Work with your teen to practice making chit chat, reaching out to others, making eye contact, holding back in a group chat or trying new things, takes time to become a habit. Partner with your teen to help him develop socially. Don’t pressure or rush the learning process. Most of all, show confidence in your child’s capacity to learn and grow.

Deeper Dive

Video: Starting the Coaching Conversation

Are you looking for help on how to broach tough topics? This video is a real-world conversation so parents can hear what a coaching conversation sounds like and how the conversation brings to light the child’s realizations and also helps the parent understand their perspective and the stories that get in the way of the child moving forward. As featured in Why Will No One Play With Me? these stories are essential for your child to address in order to understand the social world and move forward.
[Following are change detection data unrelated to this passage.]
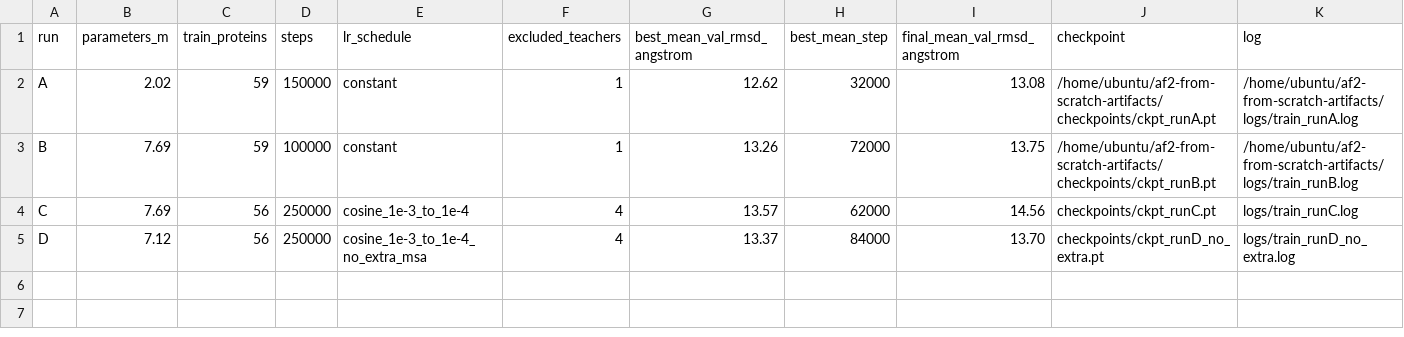
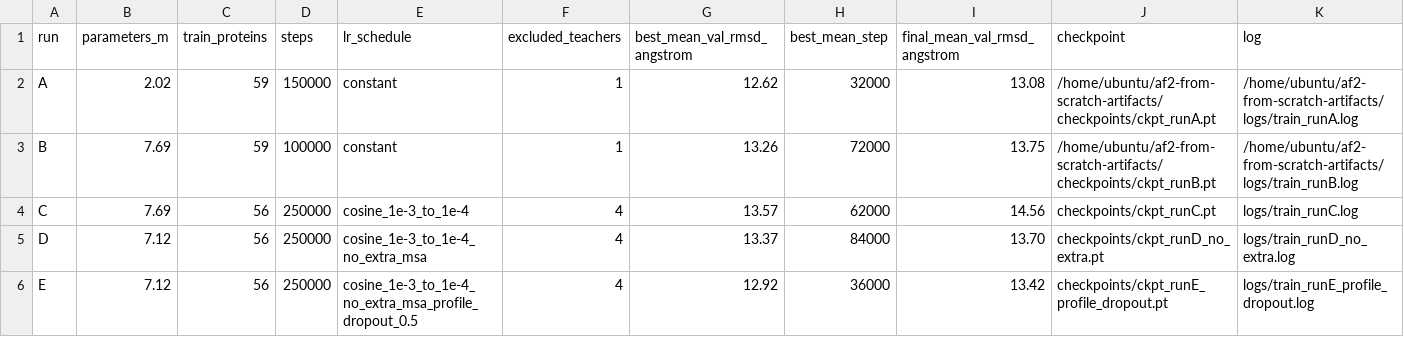
Before and after one commit to d42me/nanoAlphaFold2, a CSV file: results/metrics/training_runs.csv, drawn as a sheet; the diff names each change by its address in the sheet, - before the commit and + after, or states it on an @@ line.

```diff
--- a/results/metrics/training_runs.csv
+++ b/results/metrics/training_runs.csv
+row 6: E | 7.12 | 56 | 250000 | cosine_1e-3_to_1e-4_no_extra_msa_profile_dropout_0.5 | 4 | 12.92 | 36000 | 13.42 | checkpoints/ckpt_runE_profile_dropout.pt | logs/train_runE_profile_dropout.log
```
Also changed, not shown: 9 other files.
DO This At Home!

For scripts, tools, advice and actionable exercises on helping children develop social skills, check out Why Will No One Play with Me? and How to SEL

What to Do When Your Teen Can’t Seem to Make Friends You Approve Of

He can’t seem to make friends, or the friends he does make, you don’t like. More than likely, you already know that banning anything rarely works. When you push, they pull. This goes for your teen’s friendships too. What is the answer? Collaboration.

What To Do When Your Teen Can’t Make Friends or the Friends are Questionable

can't seem to make friendsPeers are the biggest factor influencing teens. Your daughter can’t seem to make friends and / or may be trying to fit into a friend group that is causing her to change her behavior or make poor choices. There are all types of friends, but no one can doubt that the friend that has your back is by far a greater asset than the one who is, well let’s just say, “questionable”.

She Can’t Seem to Make Friends You Like 

What can be more troubling than watching from the sidelines as your teen engages with others who don’t treat him well? Yes, this is a rhetorical question because this is on the top of the list of parental heartbreaks.

Should you Ban the Friendship?

We would jump in front of a train to protect our kids, so why is the subtle stuff more difficult? Because it takes reasoning, patience, and a look toward the horizon. Banning will not help your teen consider what a good friendship is, nor will it bring about joy.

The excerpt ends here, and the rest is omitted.